The wives were unhappy, too, at least at first. Barbara Cernan and Jan Evans had formed close relationships with Joe and Mary Engle and were devastated at the loss. Schmitt was a bachelor and Cernan worried about whether he could mould the civilian into a member of his team. Schmitt apparently had little regard for the military chain of command to which most astronauts had become accustomed, and Cernan found himself in the firing line: on one occasion, he was scolded by Chief Astronaut Tom Stafford. “You’re the commander of this goddamn crew,” said Stafford. “Get him in gear!” At length, Cernan sat Schmitt down with the bottom line. NASA may be a civilian agency, but its leaders came from military services, where the commander’s word was final. “We could discuss differences and problems,” Cernan wrote in his memoir, “but the old Supreme Being argument had to apply.”
The consensus was that Schmitt would work through Cernan, like it or not. Or in Cernan’s words: “Period. End of story. Sit down.”
Schmitt sat down. In time, the duo developed immense respect for each other and Cernan gave his geologist responsibility for planning virtually every science aspect of their three days on the Moon’s surface.
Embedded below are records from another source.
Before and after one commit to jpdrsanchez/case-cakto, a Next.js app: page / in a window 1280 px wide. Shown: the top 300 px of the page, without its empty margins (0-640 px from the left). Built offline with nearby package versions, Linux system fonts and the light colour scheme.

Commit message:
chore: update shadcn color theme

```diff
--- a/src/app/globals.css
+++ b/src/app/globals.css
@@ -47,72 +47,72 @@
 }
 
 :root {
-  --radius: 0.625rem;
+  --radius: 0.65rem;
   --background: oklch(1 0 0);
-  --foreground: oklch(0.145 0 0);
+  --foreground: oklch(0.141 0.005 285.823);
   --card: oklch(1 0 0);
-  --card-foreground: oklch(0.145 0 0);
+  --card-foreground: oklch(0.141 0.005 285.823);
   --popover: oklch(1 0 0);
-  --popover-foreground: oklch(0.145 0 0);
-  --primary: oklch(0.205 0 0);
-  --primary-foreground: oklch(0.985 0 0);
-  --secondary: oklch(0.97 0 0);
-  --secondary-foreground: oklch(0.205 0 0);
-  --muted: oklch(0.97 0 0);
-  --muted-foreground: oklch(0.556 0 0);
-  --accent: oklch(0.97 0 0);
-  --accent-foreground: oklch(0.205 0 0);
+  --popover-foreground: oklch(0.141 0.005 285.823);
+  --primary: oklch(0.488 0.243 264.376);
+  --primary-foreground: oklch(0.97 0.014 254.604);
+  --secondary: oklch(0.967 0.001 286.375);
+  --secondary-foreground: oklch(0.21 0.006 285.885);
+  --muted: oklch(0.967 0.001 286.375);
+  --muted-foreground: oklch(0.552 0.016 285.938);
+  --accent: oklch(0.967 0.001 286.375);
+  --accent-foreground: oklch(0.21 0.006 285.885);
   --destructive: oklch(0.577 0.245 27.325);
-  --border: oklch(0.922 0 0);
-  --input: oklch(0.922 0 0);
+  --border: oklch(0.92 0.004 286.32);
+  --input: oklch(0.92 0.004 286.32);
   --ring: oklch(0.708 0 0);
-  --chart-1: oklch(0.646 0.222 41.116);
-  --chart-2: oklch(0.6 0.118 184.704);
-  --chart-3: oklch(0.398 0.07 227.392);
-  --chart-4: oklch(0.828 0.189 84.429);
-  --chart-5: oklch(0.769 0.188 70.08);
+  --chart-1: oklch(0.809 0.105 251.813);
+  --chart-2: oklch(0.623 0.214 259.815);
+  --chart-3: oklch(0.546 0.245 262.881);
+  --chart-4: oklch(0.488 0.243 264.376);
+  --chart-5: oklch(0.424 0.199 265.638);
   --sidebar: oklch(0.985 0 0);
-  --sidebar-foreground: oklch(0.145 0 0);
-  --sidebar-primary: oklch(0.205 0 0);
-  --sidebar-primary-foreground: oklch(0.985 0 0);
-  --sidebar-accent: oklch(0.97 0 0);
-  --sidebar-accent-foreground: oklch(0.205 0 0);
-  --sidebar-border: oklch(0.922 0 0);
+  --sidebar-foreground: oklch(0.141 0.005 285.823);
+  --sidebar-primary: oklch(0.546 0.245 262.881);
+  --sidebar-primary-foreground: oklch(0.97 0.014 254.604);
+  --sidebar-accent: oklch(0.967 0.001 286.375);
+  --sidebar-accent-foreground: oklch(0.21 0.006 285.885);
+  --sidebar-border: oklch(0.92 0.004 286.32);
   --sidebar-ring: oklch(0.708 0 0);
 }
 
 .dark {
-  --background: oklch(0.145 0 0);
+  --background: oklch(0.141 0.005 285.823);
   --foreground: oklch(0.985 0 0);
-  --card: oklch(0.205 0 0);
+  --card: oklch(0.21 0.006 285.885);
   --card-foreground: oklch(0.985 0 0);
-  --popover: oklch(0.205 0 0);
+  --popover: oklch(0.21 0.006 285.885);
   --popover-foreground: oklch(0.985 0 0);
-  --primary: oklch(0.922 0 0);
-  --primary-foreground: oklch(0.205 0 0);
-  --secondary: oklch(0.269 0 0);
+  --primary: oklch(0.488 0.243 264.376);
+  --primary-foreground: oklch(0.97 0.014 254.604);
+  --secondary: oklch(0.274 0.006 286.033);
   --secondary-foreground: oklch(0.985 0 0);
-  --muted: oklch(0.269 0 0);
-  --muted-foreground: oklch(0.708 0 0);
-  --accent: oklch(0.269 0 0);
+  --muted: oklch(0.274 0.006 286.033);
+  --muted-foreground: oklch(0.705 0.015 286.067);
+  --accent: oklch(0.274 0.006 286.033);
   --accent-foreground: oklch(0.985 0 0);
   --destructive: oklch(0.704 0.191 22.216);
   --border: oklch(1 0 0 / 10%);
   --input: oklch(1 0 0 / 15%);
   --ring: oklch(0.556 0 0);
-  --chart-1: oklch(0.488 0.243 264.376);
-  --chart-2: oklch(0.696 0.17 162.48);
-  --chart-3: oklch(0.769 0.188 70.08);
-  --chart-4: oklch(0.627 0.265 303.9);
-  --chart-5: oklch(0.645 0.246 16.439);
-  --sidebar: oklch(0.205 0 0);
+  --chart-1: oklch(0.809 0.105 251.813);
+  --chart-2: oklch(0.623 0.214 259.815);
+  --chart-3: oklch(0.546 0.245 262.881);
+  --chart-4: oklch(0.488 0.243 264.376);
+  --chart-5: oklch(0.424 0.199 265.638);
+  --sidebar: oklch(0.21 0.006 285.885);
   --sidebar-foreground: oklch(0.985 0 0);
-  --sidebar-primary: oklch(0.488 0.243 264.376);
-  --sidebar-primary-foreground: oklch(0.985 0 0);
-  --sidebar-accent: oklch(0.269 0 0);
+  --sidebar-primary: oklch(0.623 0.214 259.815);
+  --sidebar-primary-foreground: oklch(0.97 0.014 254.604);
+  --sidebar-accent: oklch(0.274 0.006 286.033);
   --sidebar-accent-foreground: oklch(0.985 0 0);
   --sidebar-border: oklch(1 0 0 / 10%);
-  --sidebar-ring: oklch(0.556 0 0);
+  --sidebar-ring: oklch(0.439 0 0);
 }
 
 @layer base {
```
When NASA announced the prime crew for Apollo 17, the agency also named the men who would serve as their backups…although there was never any realistic chance that the backup team would ever fly. With Schmitt, the geologist, aboard, it seemed more likely that even if he broke his leg Apollo 17 would be delayed until the next lunar launch window. In fact, Apollo 17’s backup crew changed twice in the 16 months between crew announcement and launch. The first backups were the newly-returned Apollo 15 crew of Dave Scott, Al Worden, and Jim Irwin, but they were replaced in early 1972 when a particularly ugly incident reared its head and threatened to tarnish the reputation of the astronaut corps.
The second part of this article will appear tomorrow.